A.
Crichton, Provost of King's.
Get him on the phone.
Yes, Minister.
Get me King's College, Cambridge.
Who knows? Professor Henderson might drop in for tea.
That'd be a happy coincidence, wouldn't it? - Perfectly natural.
- Nothing improper about that.
- How can a coincidence be improper? - My feeling entirely.
(PHONE RINGS) Yes? Lord Crichton, please.
How's the move from the Commons to the Lords? Like moving from animals to vegetables.
- Professor Henderson's here.
- Good to see you.
Come and meet an old friend, Jim Hacker.
- Jim, this is Professor Henderson.
- Professor Henderson! I didn't expect to see the Minister.
- What a coincidence! - Yes, what a coincidence! - You know each other? - We haven't met.
- I'm writing a report for him.
- Well, what a coincidence.
- Yes, what a coincidence! - Extraordinary coincidence.
- You're happy with my report? - Absolutely.
Delighted.
- You must've worked very hard.
- Most of it was done by Washington.
Excuse me, I'll go and help with the tea.
Tell me, have you ever written a Government report before? - No.
- Your name will be on it forever.
"Henderson Report".
- It's a kind of immortality.
- I hadn't thought of it like that.
- But if it were to go wrong - Go wrong? If this metadioxin isn't as safe as you say your career Very courageous! None of the standard tests show any evidence of teratogenic toxicity.
- Standard tests? Quite.
- What do you mean? Well, I was making a few notes on the train coming down.
I'm not a biochemist, but it would appear that the US report leaves some important questions unanswered.
Some of the evidence is inconclusive, some findings have been questioned, the figures are open to interpretation, and different results might come from a more detailed study.
- Obviously, but - But if anything did go wrong, a delayed effect, the press would go straight to your report.
And if it turned out that you'd ever done laboratory trials for a multi-national drug company - That was 15 years ago.
- 14.
You know what the press is like.
No smoke without a fire.
It could be a millstone! The popular press would be merciless, if anything went wrong: "Death Agony of Henderson Report Victims.
" Yes Yes! I don't know what to do! I can't alter the evidence, the report says it's a safe drug.

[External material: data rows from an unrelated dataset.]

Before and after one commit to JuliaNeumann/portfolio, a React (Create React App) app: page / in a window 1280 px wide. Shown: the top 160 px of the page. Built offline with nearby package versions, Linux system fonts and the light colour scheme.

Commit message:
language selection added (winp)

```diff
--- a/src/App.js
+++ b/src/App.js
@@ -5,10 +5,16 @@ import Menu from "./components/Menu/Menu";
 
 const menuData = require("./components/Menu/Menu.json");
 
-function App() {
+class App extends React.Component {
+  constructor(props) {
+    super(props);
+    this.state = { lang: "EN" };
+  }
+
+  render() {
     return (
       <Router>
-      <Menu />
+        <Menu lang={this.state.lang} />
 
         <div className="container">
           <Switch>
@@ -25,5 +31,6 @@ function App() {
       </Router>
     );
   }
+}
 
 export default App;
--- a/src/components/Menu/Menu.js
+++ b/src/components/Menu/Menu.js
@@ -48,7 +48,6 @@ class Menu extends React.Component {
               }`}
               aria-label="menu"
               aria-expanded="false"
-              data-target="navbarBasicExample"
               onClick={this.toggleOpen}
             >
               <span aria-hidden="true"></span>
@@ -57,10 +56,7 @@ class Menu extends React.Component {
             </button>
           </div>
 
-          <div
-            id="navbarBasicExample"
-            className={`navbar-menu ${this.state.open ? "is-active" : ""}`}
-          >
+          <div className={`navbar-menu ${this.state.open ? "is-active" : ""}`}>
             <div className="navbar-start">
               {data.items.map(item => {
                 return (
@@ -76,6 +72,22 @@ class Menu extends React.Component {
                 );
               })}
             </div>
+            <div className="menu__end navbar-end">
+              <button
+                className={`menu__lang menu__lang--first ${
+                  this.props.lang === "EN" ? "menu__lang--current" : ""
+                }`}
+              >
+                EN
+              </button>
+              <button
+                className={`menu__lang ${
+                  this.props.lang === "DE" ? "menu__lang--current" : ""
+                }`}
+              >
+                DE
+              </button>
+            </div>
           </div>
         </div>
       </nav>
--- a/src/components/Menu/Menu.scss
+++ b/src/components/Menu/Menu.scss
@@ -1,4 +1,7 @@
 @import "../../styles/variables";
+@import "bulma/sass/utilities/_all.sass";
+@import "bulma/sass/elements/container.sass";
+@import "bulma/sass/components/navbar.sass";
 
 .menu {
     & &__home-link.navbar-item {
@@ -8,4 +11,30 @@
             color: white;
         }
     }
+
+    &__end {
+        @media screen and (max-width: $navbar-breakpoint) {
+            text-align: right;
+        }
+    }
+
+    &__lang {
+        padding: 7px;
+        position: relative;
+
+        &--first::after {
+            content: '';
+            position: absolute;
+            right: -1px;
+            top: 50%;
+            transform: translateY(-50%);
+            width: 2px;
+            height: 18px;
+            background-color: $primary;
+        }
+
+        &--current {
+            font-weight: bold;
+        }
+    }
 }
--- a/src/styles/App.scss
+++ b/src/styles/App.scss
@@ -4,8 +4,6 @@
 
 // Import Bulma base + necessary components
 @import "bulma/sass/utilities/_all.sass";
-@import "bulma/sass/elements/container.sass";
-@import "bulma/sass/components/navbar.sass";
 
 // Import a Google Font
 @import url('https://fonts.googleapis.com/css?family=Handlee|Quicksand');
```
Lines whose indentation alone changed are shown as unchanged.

- Quite.
I see you have no choice.
- Stop talking shop.
Our Professor of Economics is dying to talk to you.
You're not worried about this report? I've done lots of these things.
It's the phrasing of the conclusion, that's all the press ever read.

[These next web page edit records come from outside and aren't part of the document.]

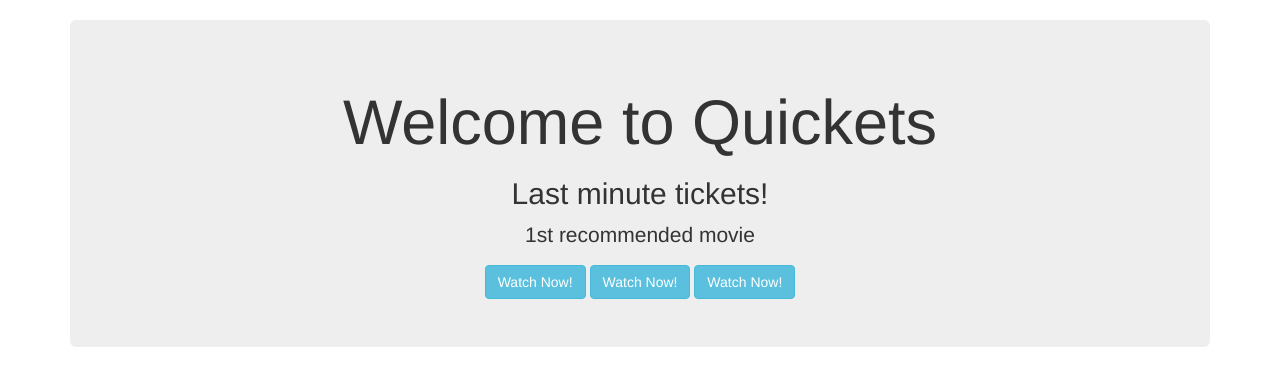
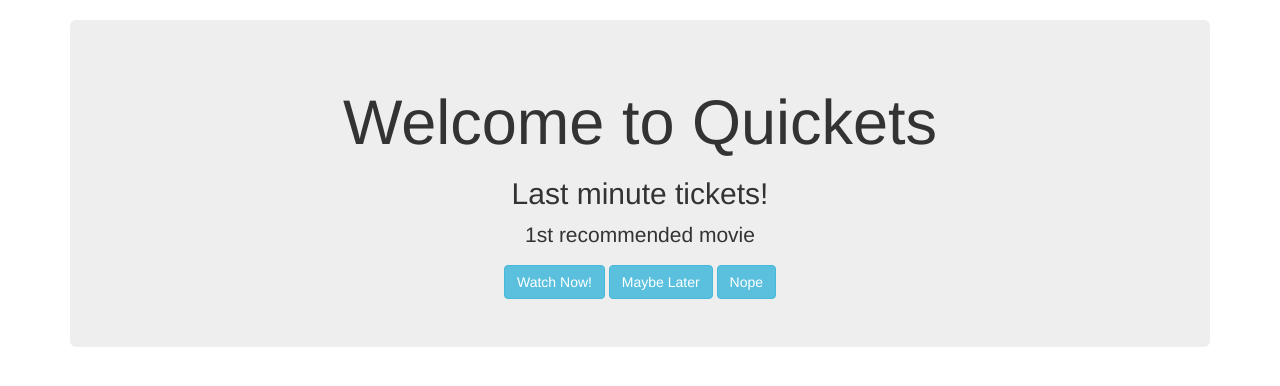
Before and after one commit to nspektor/Quickets, a Flask app: page / in a window 1280 px wide. Shown: the part 52-438 px from the top of the page. Run offline with Flask 2, Linux system fonts and the light colour scheme; some libraries are stand-ins or nearby versions.

Commit message:
html stuff

```diff
--- a/app.py
+++ b/app.py
@@ -19,8 +19,8 @@ def login():
 
     return render_template("login.html")
 
-@app.route("/create/account", methods=["GET","POST"])
-@app.route("/create/account/", methods=["GET","POST"])
+@app.route("/create_account", methods=["GET","POST"])
+@app.route("/create_account/", methods=["GET","POST"])
 def create_account():
     return render_template("create_account.html")
 
--- a/templates/create_account.html
+++ b/templates/create_account.html
@@ -28,7 +28,9 @@
 	  <input type="password" name="password_again" class="form-control" id="pwdagn" placeholder="Retype password">
 	</div>
 	<button type="submit" name="button" class="btn btn-default">Create</button>
-	<button type="submit" name="button" class="btn btn-default">Cancel</button>
+
+	<a href="/home"  class="btn btn-default" >Cancel</a>
+
       </form>
     </div>
   </body>
--- a/templates/home.html
+++ b/templates/home.html
@@ -18,7 +18,7 @@
            <span class="icon-bar"></span>
            <span class="icon-bar"></span>
 	 </button>
-	 <a class="navbar-brand" href="#">Quickets</a>
+	 <a class="navbar-brand" href="/home">Quickets</a>
        </div>
        <div class="collapse navbar-collapse" id="myNavbar">
 	 <ul class="nav navbar-nav">
@@ -39,8 +39,8 @@
        <h2>Last minute tickets!</h2>
        <p> 1st recommended movie </p>
        <a href="/find_ticket" class="btn btn-info" role="button">Watch Now!</a>
-       <a href="/find_ticket" class="btn btn-info" role="button">Watch Now!</a>
-       <a href="/find_ticket" class="btn btn-info" role="button">Watch Now!</a>
+       <a href="/home" class="btn btn-info" role="button">Maybe Later</a>
+       <a href="/home" class="btn btn-info" role="button">Nope</a>
 
        </center>
      </div>
```
Also changed, not shown: 1 other file.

Now how does it end? "On existing evidence, the committee can see no reason not to proceed.
" Well, it's just a question of a tidy bit of re-drafting.

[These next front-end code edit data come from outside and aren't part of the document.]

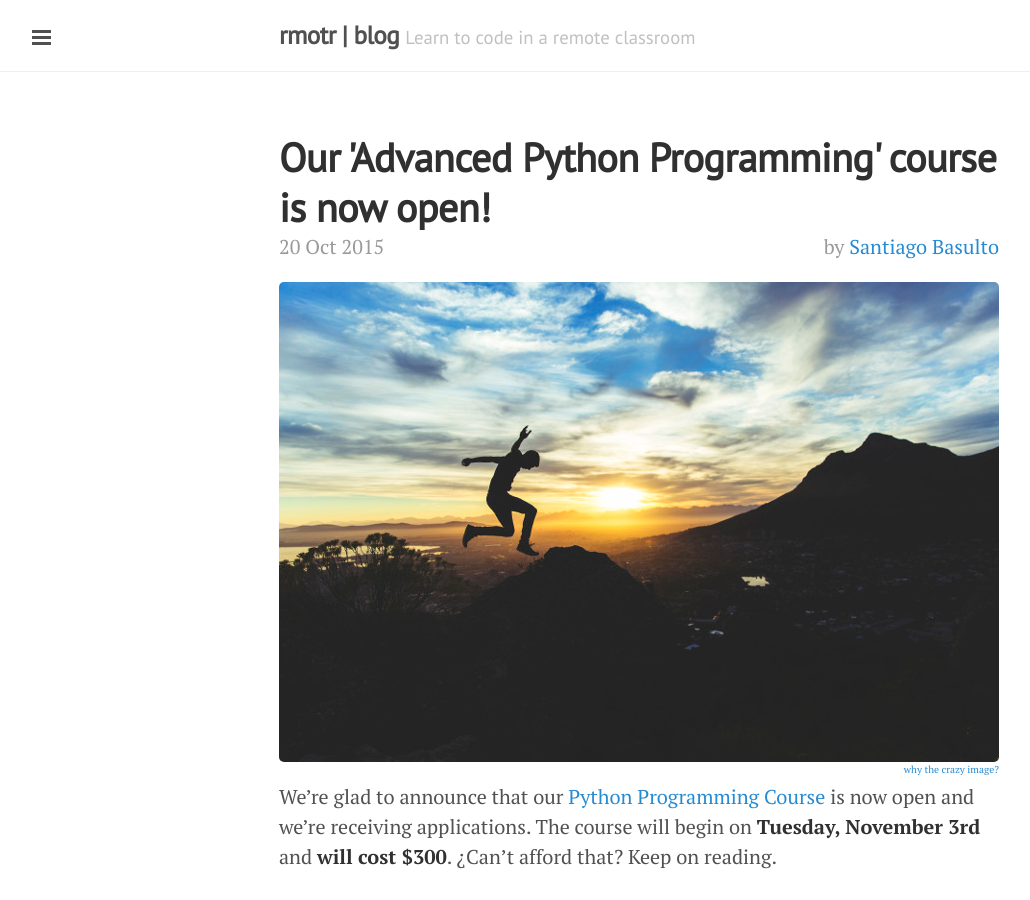
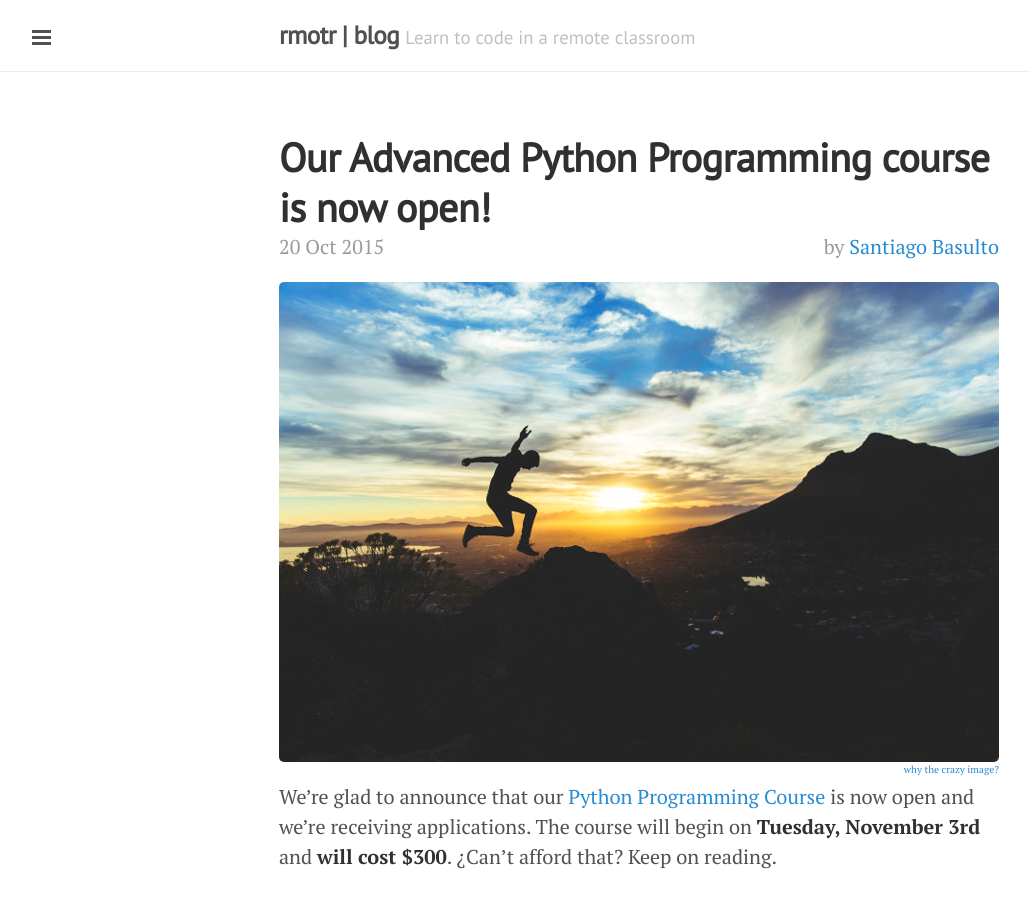
Before and after one commit to mcne65/rmotr.github.io, a Jekyll site: the page built from _posts/2015-10-20-python-programming-course-batch-4-is-now-open.md, in a window 1280 px wide and 900 px high. Shown: the whole window, without its empty margins (1-1031 px from the left). Built offline with Jekyll 4.4.1, drawn with Linux system fonts in a browser that asks for light colours; nearby versions of some CDN libraries; Markdown is read by kramdown in place of the engine named in the settings; comment, search, counter and statistics services are not loaded; part of the change alters nothing that is shown.

```diff
--- a/_posts/2015-10-20-python-programming-course-batch-4-is-now-open.md
+++ b/_posts/2015-10-20-python-programming-course-batch-4-is-now-open.md
@@ -1,6 +1,6 @@
 ---
 layout: post
-title: "Our 'Advanced Python Programming' course is now open!"
+title: "Our Advanced Python Programming course is now open!"
 category: announcements
 tags: rmotr
 cover: "/public/imgs/posts/2015-10-20-batch-4-is-now-open.jpg"
@@ -68,3 +68,41 @@ We've developed internal tools to support our classes that will make your life e
 **Remember!** If you have any questions just send us an email: [questions@rmotr.com](mailto:questions@rmotr.com)
 
 Thanks to [Soledad Berdazaiz](https://medium.com/@soledad_berdazaiz/) and [Martín Zugnoni](https://twitter.com/martinzugnoni) for reading drafts and making suggestions/corrections to this.
+
+<script type="text/javascript">
+function getParameterByName(name) {
+    name = name.replace(/[\[]/, "\\[").replace(/[\]]/, "\\]");
+    var regex = new RegExp("[\\?&]" + name + "=([^&#]*)"),
+        results = regex.exec(location.search);
+    return results === null ? null : decodeURIComponent(results[1].replace(/\+/g, " "));
+}
+var TOKEN = '072cf124511c4a84333f6b5132e8712a';
+if(window.location.host.indexOf("blog.rmotr.com") != -1){
+  TOKEN = '4774918ca83578aa4ea0941ec66a6a85';
+  console.log("Using production Mixpanel token")
+}
+
+
+</script>
+<script type="text/javascript">(function(e,b){if(!b.__SV){var a,f,i,g;window.mixpanel=b;b._i=[];b.init=function(a,e,d){function f(b,h){var a=h.split(".");2==a.length&&(b=b[a[0]],h=a[1]);b[h]=function(){b.push([h].concat(Array.prototype.slice.call(arguments,0)))}}var c=b;"undefined"!==typeof d?c=b[d]=[]:d="mixpanel";c.people=c.people||[];c.toString=function(b){var a="mixpanel";"mixpanel"!==d&&(a+="."+d);b||(a+=" (stub)");return a};c.people.toString=function(){return c.toString(1)+".people (stub)"};i="disable time_event track track_pageview track_links track_forms register register_once alias unregister identify name_tag set_config people.set people.set_once people.increment people.append people.union people.track_charge people.clear_charges people.delete_user".split(" ");
+for(g=0;g<i.length;g++)f(c,i[g]);b._i.push([a,e,d])};b.__SV=1.2;a=e.createElement("script");a.type="text/javascript";a.async=!0;a.src="undefined"!==typeof MIXPANEL_CUSTOM_LIB_URL?MIXPANEL_CUSTOM_LIB_URL:"file:"===e.location.protocol&&"//cdn.mxpnl.com/libs/mixpanel-2-latest.min.js".match(/^\/\//)?"https://cdn.mxpnl.com/libs/mixpanel-2-latest.min.js":"//cdn.mxpnl.com/libs/mixpanel-2-latest.min.js";f=e.getElementsByTagName("script")[0];f.parentNode.insertBefore(a,f)}})(document,window.mixpanel||[]);
+mixpanel.init(TOKEN);</script>
+
+<script type="text/javascript">
+var utmSource = getParameterByName('utm_source');
+var utmMedium = getParameterByName('utm_medium');
+var utmCampaign = getParameterByName('utm_campaign');
+
+mixpanel.register_once({
+    'utm_source': utmSource,
+    'utm_medium': utmMedium,
+    'utm_campaign': utmCampaign
+});
+mixpanel.track('Blog post viewed', {
+    timestamp: new Date().toISOString(),
+    'utm_source': utmSource,
+    'utm_medium': utmMedium,
+    'utm_campaign': utmCampaign
+});
+
+</script>
```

"While the committee feel there's no reason not to proceed on existing evidence, "it must be emphasised that metadioxin is a recent compound, "and it would be irresponsible to deny, after further research, "its manufacture might be proved to be associated with health risks.
" Yes, that seems perfectly fair.
Could you just say that again? Better than that I'll jot it down for you.
The Minister for Administrative Affairs, James Hacker, has announced he'll not give approval for the BCC to make propanol.
The Henderson Committee, while generally approving the drug, said it could not deny that future research might disclose risks.
(CROWDS CHEERING) Mr Hacker made his announcement today while visiting BCC's factory, where he was greeted by an enthusiastic crowd.
And now sport.
Following last night's defeat Well, Minister? Well, Humphrey? - Do you feel like a hero? - Indeed I do.
- And Number 10 will be delighted.
- One of the worst decisions ever! And one of the best political decisions I've made.
What do you think, Bernard? Well bearing everything in mind and after due consideration considering all the implications and points of view well, in other words, in fact, I am bound to say you look awfully good on television, Minister.
Humphrey, can we manage a CBE for Henderson? Certainly not! He's unreliable and lacking in judgement.
I can't think why he cast doubt on his whole report in that final paragraph.
I think he has excellent judgement, enormous stature and great charm.
I thought you said you'd never met him.
I meant intellectual stature, Humphrey.
And charm? He writes with charm.
Doesn't he, Bernard? Oh, yes, Minister.